“In This Lonely Town” picks up the same style from last years A Place Where We Could Go, with its swaying rhythm moving back and forth across the speakers. At this point it seems as if the man can construct these songs with such ease that it’s hard to see him not releasing an album a year. “Gallop” plants its roots in the same soil as the preceding song, but that bass line just begs you to bop along the way.
“Canter Canter” and “Slow Dance” pull back the reins just a little bit, as they drop the steady groove that has given the album its pacing up until this point. Not only do the vocals seem to take a step back, but the overall movement of the tracks demonstrates Jeremy’s newfound appreciation for a track that will build and build upon itself. Still, the vocal lay of the land is the most noticeable change here, as if our narrator is slow dancing his way through a field of poppies.
Then comes “Winter Wonder” into the scene. Another slow number, but the remnants of this song don’t seem rooted in either classic rock n’ roll nostalgia nor 80s throwback. In fact, it’s one of the most modern songs Jeremy Jay has constructed to date, which definitely wins him some points, as he seems to finally control the slower tendencies of this album. But he immediately jumps back into the classic R&B sound on “Will You Dance With Me.” The barely audible piano meshed with the bass work propels the song along, though still noticeably slower than pervious numbers.

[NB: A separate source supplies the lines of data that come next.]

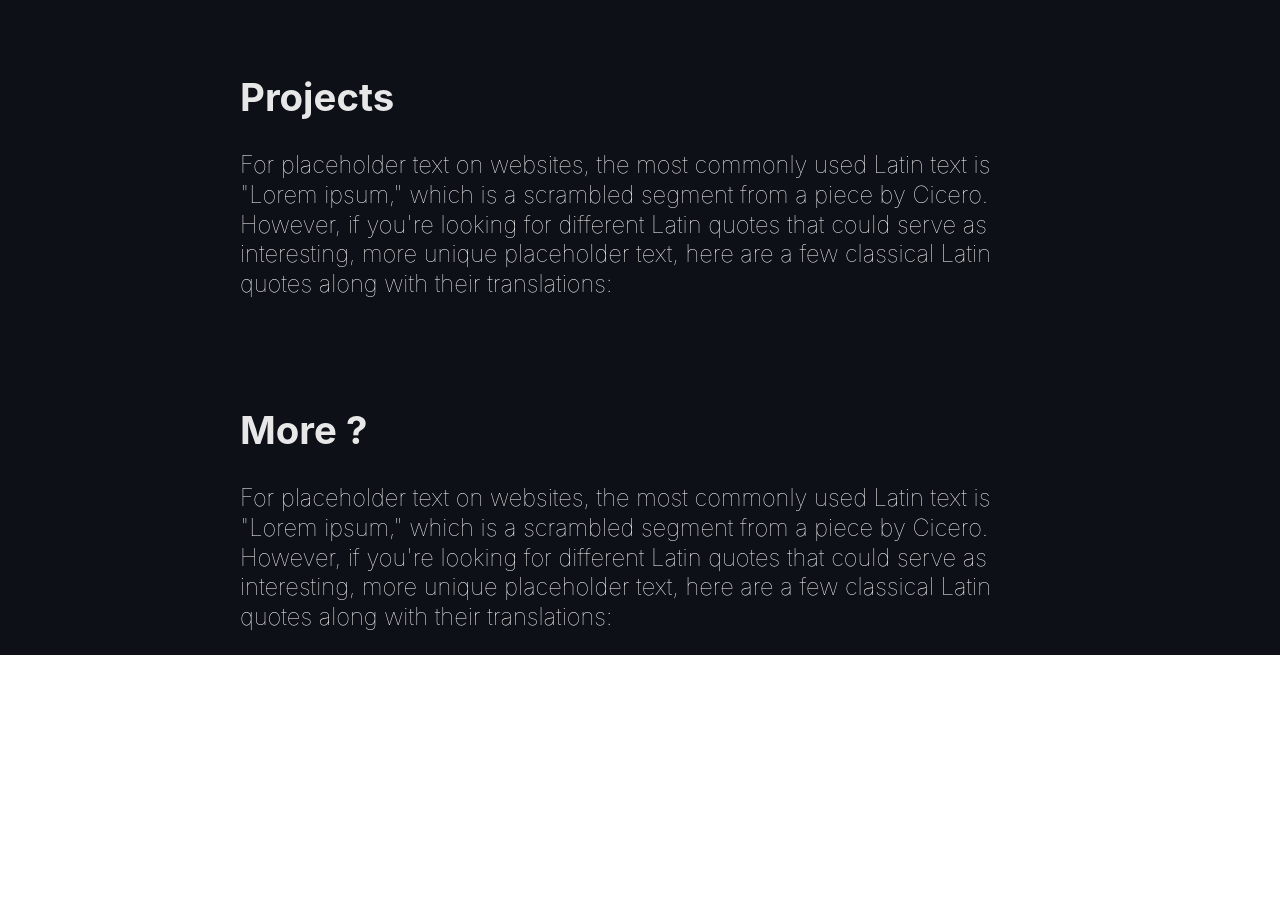
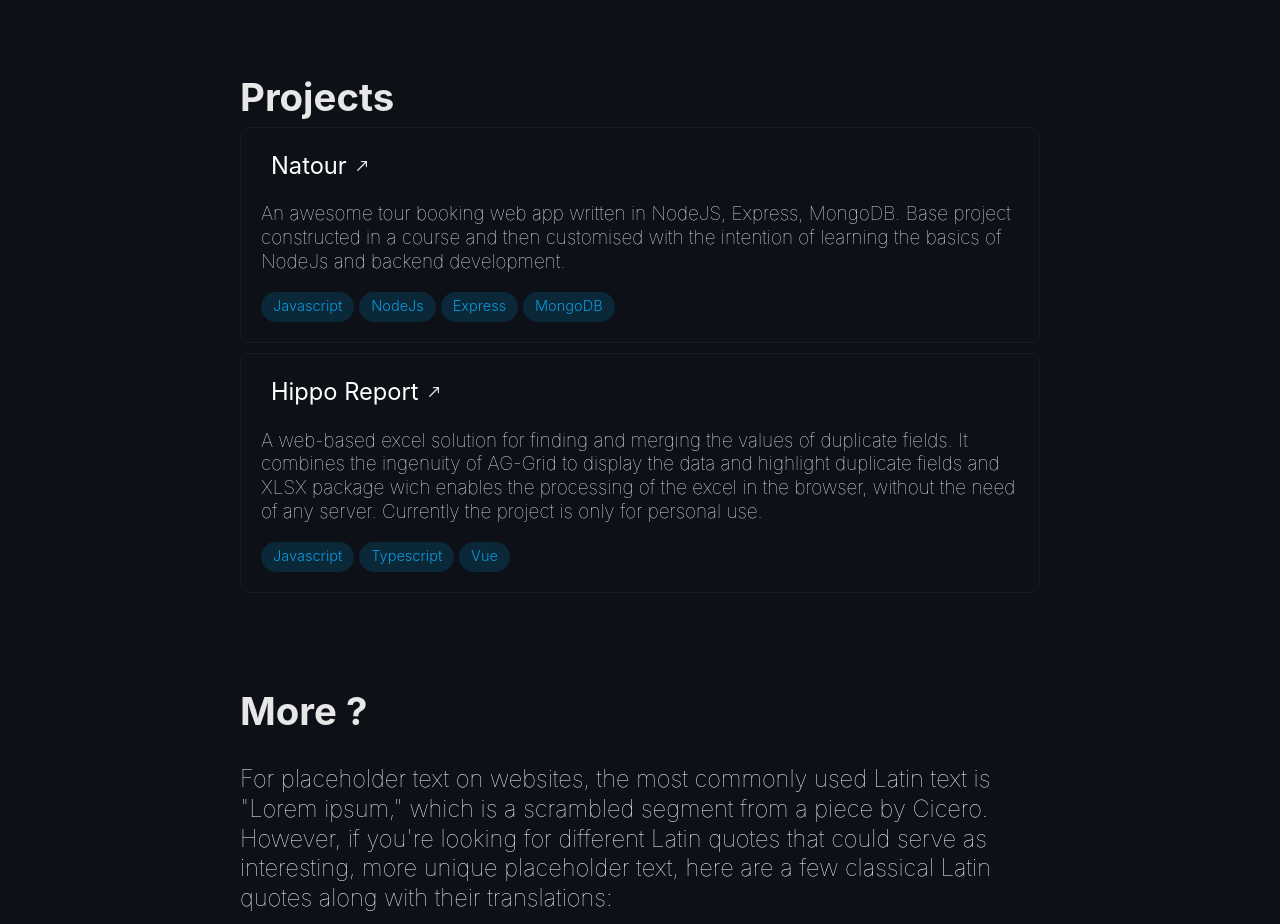
Before and after one commit to Popa-Andrei-Valentin/My_Portofolio, a React (Vite) app: page / in a window 1280 px wide. Shown: the part 1620-2544 px from the top of the page. Before the commit the page ends 2275 px from the top, so only its background shows below. Built offline with nearby package versions, Linux system fonts and the light colour scheme.

Commit message:
Implement project section content

```diff
--- a/src/assets/content-text.js
+++ b/src/assets/content-text.js
@@ -14,3 +14,18 @@
 		techStack: ['Javascript','HTML & CSS', 'Vue 2','Vue 3']
 	}
 ]
+
+export const projectText = [
+	{
+		linkToOpen: 'https://github.com/Popa-Andrei-Valentin/NatourNode',
+		title: 'Natour',
+		description: 'An awesome tour booking web app written in NodeJS, Express, MongoDB. Base project constructed in a course and then customised with the intention of learning the basics of NodeJs and backend development.',
+		techStack: ['Javascript','NodeJs','Express','MongoDB']
+	},
+	{
+		linkToOpen: 'https://github.com/Popa-Andrei-Valentin/Hippo-Report',
+		title: 'Hippo Report',
+		description: 'A web-based excel solution for finding and merging the values of duplicate fields. It combines the ingenuity of AG-Grid to display the data and highlight duplicate fields and XLSX package wich enables the processing of the excel in the browser, without the need of any server. Currently the project is only for personal use.',
+		techStack: ['Javascript','Typescript','Vue']
+	}
+]
--- a/src/components/Content/Content.jsx
+++ b/src/components/Content/Content.jsx
@@ -1,6 +1,6 @@
 import './Content.css'
 import { useState } from "react";
-import { contentText } from "../../assets/content-text.js";
+import {contentText, projectText} from "../../assets/content-text.js";
 import ExperienceCard from "../ExperienceCard/ExperienceCard.jsx";
 
 export default function Content () {
@@ -37,7 +37,17 @@
 					<div className='content-text'>
 						<h2>Projects</h2>
 						<div className='content-box'>
-							<p>For placeholder text on websites, the most commonly used Latin text is "Lorem ipsum," which is a scrambled segment from a piece by Cicero. However, if you're looking for different Latin quotes that could serve as interesting, more unique placeholder text, here are a few classical Latin quotes along with their translations:</p>
+							{projectText.map((content, key) => {
+								return <ExperienceCard
+									linkToOpen={content.linkToOpen}
+									isHovered={isHovered}
+									hoverEvent={enableIsHoveredStyle}
+									key={key * 10}
+									title={content.title}
+									description={content.description}
+									techStack={content.techStack ? content.techStack : []}
+								/>
+							})}
 						</div>
 					</div>
 				</div>
```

The closing number here is probably one of the better songs he’s written to date. It’s as if he is channeling a more traditional approach to independent music, with gentle guitar work smeared with flowery vocals. This would fit perfectly in the lexicon of classic 90s indie pop songs, and it’s the perfect close to another admirable piece of work from Jeremy Jay.
As it all draws to a close, the one thing that will remain with listeners is that Jeremy Jay has gone a bit slow on us. While the first half of the album benefits from the pacing of old, the second half demonstrates the songwriters capabilities to compose slower melodic moments. Not a huge change overall, but another solid piece of work.
Just a friendly reminder that ATH will be pretty MIA as far as music news goes for the next couple of days. All of our writers are out at SXSW getting things ready for a full report come Monday. If you aren’t out enjoying the party, don’t forget about our show on Saturday, our SXSW guide and our showcasing artists sampler. Get out there and have fun.
Denton’s own songwriter Robert Gomez has some new music he’s ready to throw our way. The new song is called “On This Day” and will appear on the upcoming album Pine Sticks Phosphorus out on April 14th via Nova Posta Vinyl. It features a slew of Denton/Texas musicians and is even produced by Centro-matic drummer Matt Pence.[audio: http://austintownhall.com/wp-content/uploads/2009/03/robertgomez_onthisday1.mp3]
Download: Robert Gomez – On This Day [MP3]